When you talk with your child on the phone, try to really focus on them. You can absolutely still talk about your day, but keep it positive. Use it as an opportunity to show them that you can be resilient about the challenges that you face as well, and don't overload them with your emotional stuff.
Keep questions about the other parent, or step-parent to a minimum. You want to avoid giving your child the feeling that they're your little spy.
Be present. Take a couple of minutes before the phone call to breathe, and think happy thoughts before you call, so that you can really be emotionally available, and not stuck in the ups and downs of your day. That doesn't mean don't share, again, but be age appropriate, and keep it light.
Keep phone calls short and sweet. And generally, the younger the child, the shorter the phone call.
If your co-parent is up for it, and your child is really young, accept some help from them with sitting nearby and prompting your little one. You know, your children love you so much, but it can be difficult for children, especially under five, to remember what happened during the day, or even how they felt ten minutes ago. So having someone close-by to provide a framework for them will help them to be more relaxed.
If your child enjoys the experience of talking with you on the phone, and looks forward to it, this will be good for you in the long term. So don't make it about your co-parent being there, just stay focused on your child, enjoy the experience, and help them to relate to it as a positive thing.
Be consistent and reliable. Call when you say you're going to call, and only schedule calls for times when you know that you'll be able to show up.

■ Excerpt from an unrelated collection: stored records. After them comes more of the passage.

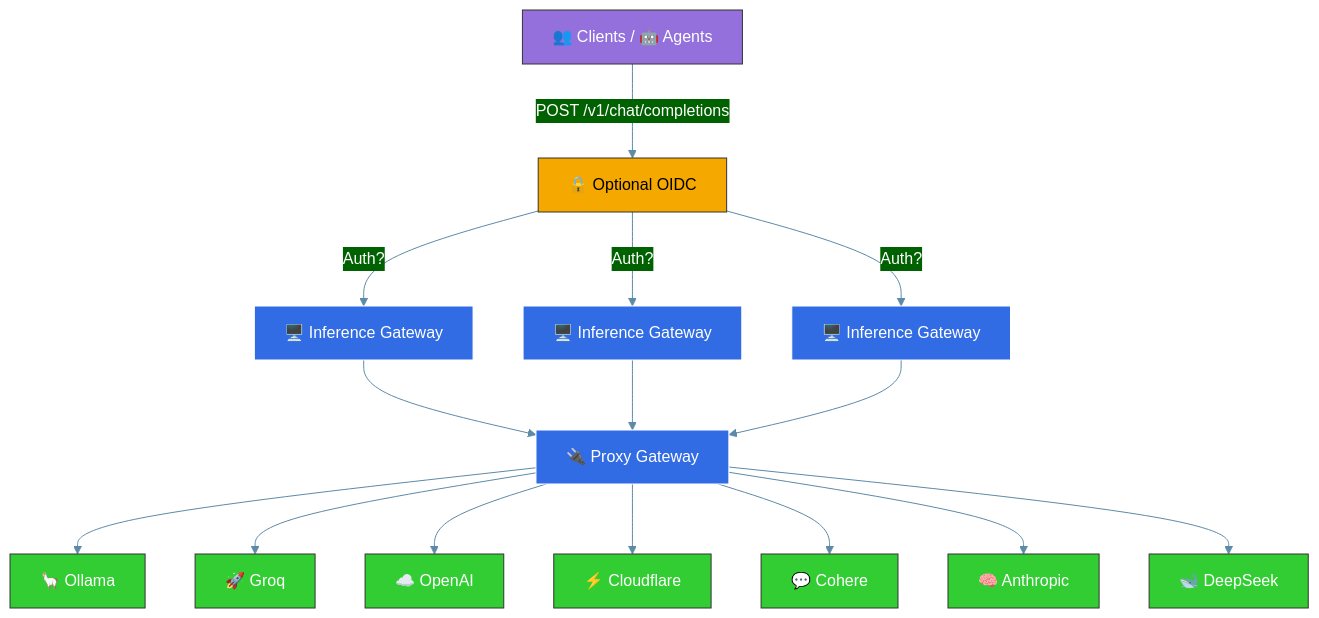
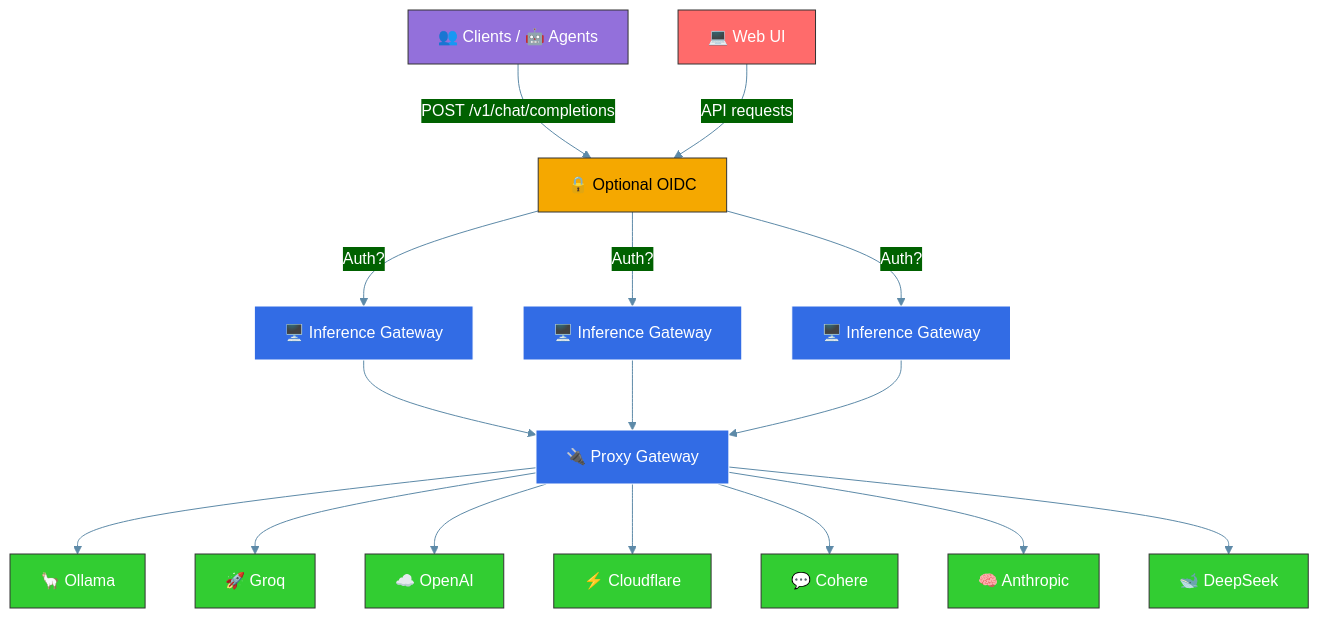
Before and after one commit to sammcj/inference-gateway: the diagram in README.md, drawn with Mermaid. The commit also changed other lines of this file and 2 other files, not shown here.

Commit message:
docs: Improve docs - mention the UI project (#77)
* chore: Add MCP server configuration and update Copilot instructions

* chore: Update Copilot instructions with the latest date and add related repositories

* docs: Add web interface feature to README and update architecture diagram

---------

````diff
--- a/README.md
+++ b/README.md
@@ -54,39 +55,42 @@
 ```mermaid
 %%{init: {'theme': 'base', 'themeVariables': { 'primaryColor': '#326CE5', 'primaryTextColor': '#fff', 'lineColor': '#5D8AA8', 'secondaryColor': '#006100' }, 'fontFamily': 'Arial', 'flowchart': {'nodeSpacing': 50, 'rankSpacing': 70, 'padding': 15}}}%%
 
 
 graph TD
     %% Client nodes
     A["👥 Clients / 🤖 Agents"] --> |POST /v1/chat/completions| Auth
+    UI["💻 Web UI"] --> |API requests| Auth
 
     %% Auth node
     Auth["🔒 Optional OIDC"] --> |Auth?| IG1
     Auth --> |Auth?| IG2
     Auth --> |Auth?| IG3
 
     %% Gateway nodes
     IG1["🖥️ Inference Gateway"] --> P
     IG2["🖥️ Inference Gateway"] --> P
     IG3["🖥️ Inference Gateway"] --> P
 
     %% Proxy and providers
     P["🔌 Proxy Gateway"] --> C["🦙 Ollama"]
     P --> D["🚀 Groq"]
     P --> E["☁️ OpenAI"]
     P --> G["⚡ Cloudflare"]
     P --> H1["💬 Cohere"]
     P --> H2["🧠 Anthropic"]
     P --> H3["🐋 DeepSeek"]
 
     %% Define styles
     classDef client fill:#9370DB,stroke:#333,stroke-width:1px,color:white;
     classDef auth fill:#F5A800,stroke:#333,stroke-width:1px,color:black;
     classDef gateway fill:#326CE5,stroke:#fff,stroke-width:1px,color:white;
     classDef provider fill:#32CD32,stroke:#333,stroke-width:1px,color:white;
+    classDef ui fill:#FF6B6B,stroke:#333,stroke-width:1px,color:white;
 
     %% Apply styles
     class A client;
+    class UI ui;
     class Auth auth;
     class IG1,IG2,IG3,P gateway;
     class C,D,E,G,H1,H2,H3 provider;
 ```
````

Also be understanding. I mean, be totally cool with it if your child is not in the mood for conversation when you call. And be content with a quick hello.
If you're getting a down response from them, you could try gently exploring that by saying:
"hey buddy, you don't seem yourself today, do you want to talk with me about it, or do you just want to have some down time and maybe we can catch up tomorrow?"
and then be totally okay with the answer.
Keep the lines of communication open and trust that they will open up when they're ready.
Be consistent, but also be flexible. Because phone calls can be shortened, or scheduled around their best friend's birthday, or the extra exam revision they feel like they need.
Expect a rainbow of emotions and levels of responsiveness from your child, because that is normal for all of us, and use it as an opportunity to show how tuned in you are to them, and how focused on them you really are.
Here's a little bonus for today:
When I started sending my eldest daughter off to daycare, I came across a list of questions to ask instead of "how was your day", and, even though I don't have that original list anymore, some of the concepts that I learned from that have become a bit of an afternoon ritual for us. So, if you click on my IG bio, or the link below on my website, you can download a little list I made of Gentle Conversation Starters.
Download my Questions for Happy Phone Calls
Maybe you'll find one or two that will become yours, and continue to help you connect with your little one, either over the phone or in person, well into the future.
Okay, that was a lot! I hope you got something out of it.
Leave me comments and questions, and I'll see you next time!